*** Working data Section Begins ***

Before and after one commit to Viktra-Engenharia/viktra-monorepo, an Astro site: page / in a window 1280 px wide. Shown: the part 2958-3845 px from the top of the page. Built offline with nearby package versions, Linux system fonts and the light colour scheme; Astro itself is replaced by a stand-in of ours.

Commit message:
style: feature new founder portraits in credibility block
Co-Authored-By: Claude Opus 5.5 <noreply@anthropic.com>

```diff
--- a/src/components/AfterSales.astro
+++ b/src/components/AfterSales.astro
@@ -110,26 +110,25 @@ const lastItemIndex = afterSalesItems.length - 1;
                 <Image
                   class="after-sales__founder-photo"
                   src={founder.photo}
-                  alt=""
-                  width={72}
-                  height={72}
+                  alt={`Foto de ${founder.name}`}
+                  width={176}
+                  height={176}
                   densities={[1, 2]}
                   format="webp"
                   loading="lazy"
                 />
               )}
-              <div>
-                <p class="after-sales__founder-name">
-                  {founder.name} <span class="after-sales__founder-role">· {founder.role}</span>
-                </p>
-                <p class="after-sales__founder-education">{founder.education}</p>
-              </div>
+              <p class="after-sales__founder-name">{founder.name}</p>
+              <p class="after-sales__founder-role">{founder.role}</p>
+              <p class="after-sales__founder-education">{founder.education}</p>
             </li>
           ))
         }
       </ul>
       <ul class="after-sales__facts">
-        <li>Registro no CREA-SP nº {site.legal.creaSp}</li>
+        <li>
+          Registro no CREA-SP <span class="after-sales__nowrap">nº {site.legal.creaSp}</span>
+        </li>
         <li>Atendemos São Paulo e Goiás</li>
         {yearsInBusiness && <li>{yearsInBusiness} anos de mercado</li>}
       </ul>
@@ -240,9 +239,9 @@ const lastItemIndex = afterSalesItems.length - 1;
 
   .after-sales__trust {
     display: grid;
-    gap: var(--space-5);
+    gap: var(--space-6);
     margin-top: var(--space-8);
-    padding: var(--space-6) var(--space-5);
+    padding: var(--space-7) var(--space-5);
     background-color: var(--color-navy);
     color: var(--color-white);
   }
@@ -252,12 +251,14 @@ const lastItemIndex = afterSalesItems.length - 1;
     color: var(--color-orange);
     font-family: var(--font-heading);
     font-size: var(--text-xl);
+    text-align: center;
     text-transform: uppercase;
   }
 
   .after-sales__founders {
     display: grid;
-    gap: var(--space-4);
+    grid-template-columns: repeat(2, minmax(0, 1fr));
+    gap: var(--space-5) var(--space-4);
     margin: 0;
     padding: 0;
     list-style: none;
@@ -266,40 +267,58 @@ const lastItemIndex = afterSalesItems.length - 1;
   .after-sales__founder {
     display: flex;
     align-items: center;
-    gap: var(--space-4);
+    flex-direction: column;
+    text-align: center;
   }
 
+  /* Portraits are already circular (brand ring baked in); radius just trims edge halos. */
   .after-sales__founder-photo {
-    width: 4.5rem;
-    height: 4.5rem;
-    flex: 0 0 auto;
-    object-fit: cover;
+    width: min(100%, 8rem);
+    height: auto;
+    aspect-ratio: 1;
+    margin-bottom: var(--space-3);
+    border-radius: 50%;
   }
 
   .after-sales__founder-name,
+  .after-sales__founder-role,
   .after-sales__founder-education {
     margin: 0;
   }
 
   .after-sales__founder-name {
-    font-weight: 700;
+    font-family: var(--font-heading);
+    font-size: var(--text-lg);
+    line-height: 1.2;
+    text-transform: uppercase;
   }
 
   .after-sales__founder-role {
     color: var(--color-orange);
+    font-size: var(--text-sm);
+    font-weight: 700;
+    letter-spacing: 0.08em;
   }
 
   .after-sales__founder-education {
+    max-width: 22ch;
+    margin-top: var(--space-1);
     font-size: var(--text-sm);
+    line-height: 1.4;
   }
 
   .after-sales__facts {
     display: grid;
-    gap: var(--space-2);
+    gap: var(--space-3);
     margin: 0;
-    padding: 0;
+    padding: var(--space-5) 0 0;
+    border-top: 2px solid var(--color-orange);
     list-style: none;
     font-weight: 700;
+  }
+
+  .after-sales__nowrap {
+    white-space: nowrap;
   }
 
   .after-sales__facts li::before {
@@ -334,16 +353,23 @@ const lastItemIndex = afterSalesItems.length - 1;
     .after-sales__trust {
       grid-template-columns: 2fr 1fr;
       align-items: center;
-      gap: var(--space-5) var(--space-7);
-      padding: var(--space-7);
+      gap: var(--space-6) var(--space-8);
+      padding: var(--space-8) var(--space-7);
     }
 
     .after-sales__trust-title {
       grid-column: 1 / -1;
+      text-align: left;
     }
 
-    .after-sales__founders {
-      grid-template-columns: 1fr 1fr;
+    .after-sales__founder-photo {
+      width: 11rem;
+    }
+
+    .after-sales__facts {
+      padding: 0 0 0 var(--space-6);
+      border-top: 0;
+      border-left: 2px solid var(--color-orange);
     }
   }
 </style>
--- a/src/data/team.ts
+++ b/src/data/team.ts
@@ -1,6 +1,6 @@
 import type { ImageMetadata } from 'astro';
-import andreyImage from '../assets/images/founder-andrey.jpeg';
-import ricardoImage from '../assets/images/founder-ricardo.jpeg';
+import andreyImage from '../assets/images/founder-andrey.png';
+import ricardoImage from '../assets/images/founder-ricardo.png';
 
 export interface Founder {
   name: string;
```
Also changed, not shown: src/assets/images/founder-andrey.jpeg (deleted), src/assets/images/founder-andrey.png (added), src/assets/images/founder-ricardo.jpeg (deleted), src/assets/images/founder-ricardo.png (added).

*** Working data Section Ends ***

All of the entries above must be quoted exactly.

Before and after one commit to Viktra-Engenharia/viktra-monorepo, an Astro site: page / in a window 1280 px wide. Shown: the part 2958-3845 px from the top of the page. Built offline with nearby package versions, Linux system fonts and the light colour scheme; Astro itself is replaced by a stand-in of ours.

Commit message:
style: feature new founder portraits in credibility block
Co-Authored-By: Claude Opus 5.5 <noreply@anthropic.com>

```diff
--- a/src/components/AfterSales.astro
+++ b/src/components/AfterSales.astro
@@ -110,26 +110,25 @@ const lastItemIndex = afterSalesItems.length - 1;
                 <Image
                   class="after-sales__founder-photo"
                   src={founder.photo}
-                  alt=""
-                  width={72}
-                  height={72}
+                  alt={`Foto de ${founder.name}`}
+                  width={176}
+                  height={176}
                   densities={[1, 2]}
                   format="webp"
                   loading="lazy"
                 />
               )}
-              <div>
-                <p class="after-sales__founder-name">
-                  {founder.name} <span class="after-sales__founder-role">· {founder.role}</span>
-                </p>
-                <p class="after-sales__founder-education">{founder.education}</p>
-              </div>
+              <p class="after-sales__founder-name">{founder.name}</p>
+              <p class="after-sales__founder-role">{founder.role}</p>
+              <p class="after-sales__founder-education">{founder.education}</p>
             </li>
           ))
         }
       </ul>
       <ul class="after-sales__facts">
-        <li>Registro no CREA-SP nº {site.legal.creaSp}</li>
+        <li>
+          Registro no CREA-SP <span class="after-sales__nowrap">nº {site.legal.creaSp}</span>
+        </li>
         <li>Atendemos São Paulo e Goiás</li>
         {yearsInBusiness && <li>{yearsInBusiness} anos de mercado</li>}
       </ul>
@@ -240,9 +239,9 @@ const lastItemIndex = afterSalesItems.length - 1;
 
   .after-sales__trust {
     display: grid;
-    gap: var(--space-5);
+    gap: var(--space-6);
     margin-top: var(--space-8);
-    padding: var(--space-6) var(--space-5);
+    padding: var(--space-7) var(--space-5);
     background-color: var(--color-navy);
     color: var(--color-white);
   }
@@ -252,12 +251,14 @@ const lastItemIndex = afterSalesItems.length - 1;
     color: var(--color-orange);
     font-family: var(--font-heading);
     font-size: var(--text-xl);
+    text-align: center;
     text-transform: uppercase;
   }
 
   .after-sales__founders {
     display: grid;
-    gap: var(--space-4);
+    grid-template-columns: repeat(2, minmax(0, 1fr));
+    gap: var(--space-5) var(--space-4);
     margin: 0;
     padding: 0;
     list-style: none;
@@ -266,40 +267,58 @@ const lastItemIndex = afterSalesItems.length - 1;
   .after-sales__founder {
     display: flex;
     align-items: center;
-    gap: var(--space-4);
+    flex-direction: column;
+    text-align: center;
   }
 
+  /* Portraits are already circular (brand ring baked in); radius just trims edge halos. */
   .after-sales__founder-photo {
-    width: 4.5rem;
-    height: 4.5rem;
-    flex: 0 0 auto;
-    object-fit: cover;
+    width: min(100%, 8rem);
+    height: auto;
+    aspect-ratio: 1;
+    margin-bottom: var(--space-3);
+    border-radius: 50%;
   }
 
   .after-sales__founder-name,
+  .after-sales__founder-role,
   .after-sales__founder-education {
     margin: 0;
   }
 
   .after-sales__founder-name {
-    font-weight: 700;
+    font-family: var(--font-heading);
+    font-size: var(--text-lg);
+    line-height: 1.2;
+    text-transform: uppercase;
   }
 
   .after-sales__founder-role {
     color: var(--color-orange);
+    font-size: var(--text-sm);
+    font-weight: 700;
+    letter-spacing: 0.08em;
   }
 
   .after-sales__founder-education {
+    max-width: 22ch;
+    margin-top: var(--space-1);
     font-size: var(--text-sm);
+    line-height: 1.4;
   }
 
   .after-sales__facts {
     display: grid;
-    gap: var(--space-2);
+    gap: var(--space-3);
     margin: 0;
-    padding: 0;
+    padding: var(--space-5) 0 0;
+    border-top: 2px solid var(--color-orange);
     list-style: none;
     font-weight: 700;
+  }
+
+  .after-sales__nowrap {
+    white-space: nowrap;
   }
 
   .after-sales__facts li::before {
@@ -334,16 +353,23 @@ const lastItemIndex = afterSalesItems.length - 1;
     .after-sales__trust {
       grid-template-columns: 2fr 1fr;
       align-items: center;
-      gap: var(--space-5) var(--space-7);
-      padding: var(--space-7);
+      gap: var(--space-6) var(--space-8);
+      padding: var(--space-8) var(--space-7);
     }
 
     .after-sales__trust-title {
       grid-column: 1 / -1;
+      text-align: left;
     }
 
-    .after-sales__founders {
-      grid-template-columns: 1fr 1fr;
+    .after-sales__founder-photo {
+      width: 11rem;
+    }
+
+    .after-sales__facts {
+      padding: 0 0 0 var(--space-6);
+      border-top: 0;
+      border-left: 2px solid var(--color-orange);
     }
   }
 </style>
--- a/src/data/team.ts
+++ b/src/data/team.ts
@@ -1,6 +1,6 @@
 import type { ImageMetadata } from 'astro';
-import andreyImage from '../assets/images/founder-andrey.jpeg';
-import ricardoImage from '../assets/images/founder-ricardo.jpeg';
+import andreyImage from '../assets/images/founder-andrey.png';
+import ricardoImage from '../assets/images/founder-ricardo.png';
 
 export interface Founder {
   name: string;
```
Also changed, not shown: src/assets/images/founder-andrey.jpeg (deleted), src/assets/images/founder-andrey.png (added), src/assets/images/founder-ricardo.jpeg (deleted), src/assets/images/founder-ricardo.png (added).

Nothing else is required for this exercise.